Following a dramatic first week on the sand, lifeguards did not have to make any major rescues as the message to swim between the flags was heard loud and clear by beach-goers.
"We had poor conditions at some of our beaches, but thankfully most people were doing the right thing and using patrolled beaches,” Mr Turnham said.
“Apart from the close call we had at Lake Cathie there weren’t many other incidents in the water, which is great.”
Lifeguards were kept busy with first aid, including a broken leg and a couple of surfers who suffered head wounds from their surfboards.
Snakes proved the show offs, venturing out to bask in the sun earlier in the week when the weather was warm.
“It's common to see snakes, as we did this week, close to the shrubs and the dunes,” Mr Turnham said.
“It's not often you see a snake cross the car park and go under a car like we did. Lifeguards never handle the snakes themselves.
“Apart from that, educating the public about snakes is all we can do. We remind them to keep an eye out on walking trails as well as near shrub and sand dunes.”
Lifeguards were on alert when severe weather warnings were in place this week. As Port Macquarie and surrounds were rocked with a thunderstorm on October 10, Mr Turnham said it brought with it some rough conditions.

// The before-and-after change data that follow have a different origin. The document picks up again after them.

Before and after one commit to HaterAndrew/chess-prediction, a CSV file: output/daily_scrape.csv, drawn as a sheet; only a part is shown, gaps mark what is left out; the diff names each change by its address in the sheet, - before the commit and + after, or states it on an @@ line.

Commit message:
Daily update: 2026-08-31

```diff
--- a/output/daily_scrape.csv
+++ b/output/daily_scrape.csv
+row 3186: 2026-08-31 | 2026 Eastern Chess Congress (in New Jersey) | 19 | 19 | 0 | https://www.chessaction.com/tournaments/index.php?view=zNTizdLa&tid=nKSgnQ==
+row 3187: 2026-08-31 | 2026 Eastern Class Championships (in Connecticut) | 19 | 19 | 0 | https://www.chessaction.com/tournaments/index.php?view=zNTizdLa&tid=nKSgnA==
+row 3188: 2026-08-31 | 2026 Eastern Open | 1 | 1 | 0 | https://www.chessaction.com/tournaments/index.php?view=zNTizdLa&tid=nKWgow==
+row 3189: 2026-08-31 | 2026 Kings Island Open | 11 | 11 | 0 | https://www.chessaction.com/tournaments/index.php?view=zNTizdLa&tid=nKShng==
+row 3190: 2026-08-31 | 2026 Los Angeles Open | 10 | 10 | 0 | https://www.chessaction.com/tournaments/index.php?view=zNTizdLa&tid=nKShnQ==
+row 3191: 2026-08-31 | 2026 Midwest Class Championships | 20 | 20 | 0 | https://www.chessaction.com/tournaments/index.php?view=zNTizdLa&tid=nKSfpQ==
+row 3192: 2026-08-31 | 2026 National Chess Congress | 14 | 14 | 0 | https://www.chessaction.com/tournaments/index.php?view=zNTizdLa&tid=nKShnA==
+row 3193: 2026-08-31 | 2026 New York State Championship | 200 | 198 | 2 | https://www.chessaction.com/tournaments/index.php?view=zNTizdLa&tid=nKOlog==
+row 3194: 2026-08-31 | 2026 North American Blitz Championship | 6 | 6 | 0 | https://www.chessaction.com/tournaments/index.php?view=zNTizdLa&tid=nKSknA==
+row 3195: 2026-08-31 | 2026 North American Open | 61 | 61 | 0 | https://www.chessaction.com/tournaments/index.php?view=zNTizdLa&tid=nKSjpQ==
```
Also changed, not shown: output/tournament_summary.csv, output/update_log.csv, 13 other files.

“Swells around north facing beaches are the nicer ones at the moment, whereas Lake Cathie and Lighthouse have been closed late this week (due to weather),” he said.
“It's something we always monitor, with conditions deteriorating and stronger currents becoming problematic in storm season.
“It's been nice to get some rain and although tourists aren't stoked with the wet weather we certainly needed it.”
Then there are the sharks. Luckily, technology aids lifeguards in being alert and monitoring our beaches.
“We have the DPI helicopter around and the drones are used in the area so we can spot the sharks,” he said.
“When we do, and we have several times during the holidays, we close the beach, and when the shark moves on we can immediately re-open the beach. It's a great example of how handy technology has become.
“I'd say it has been a positive holiday period. We always expect incidents to go down, but most people did the right thing.”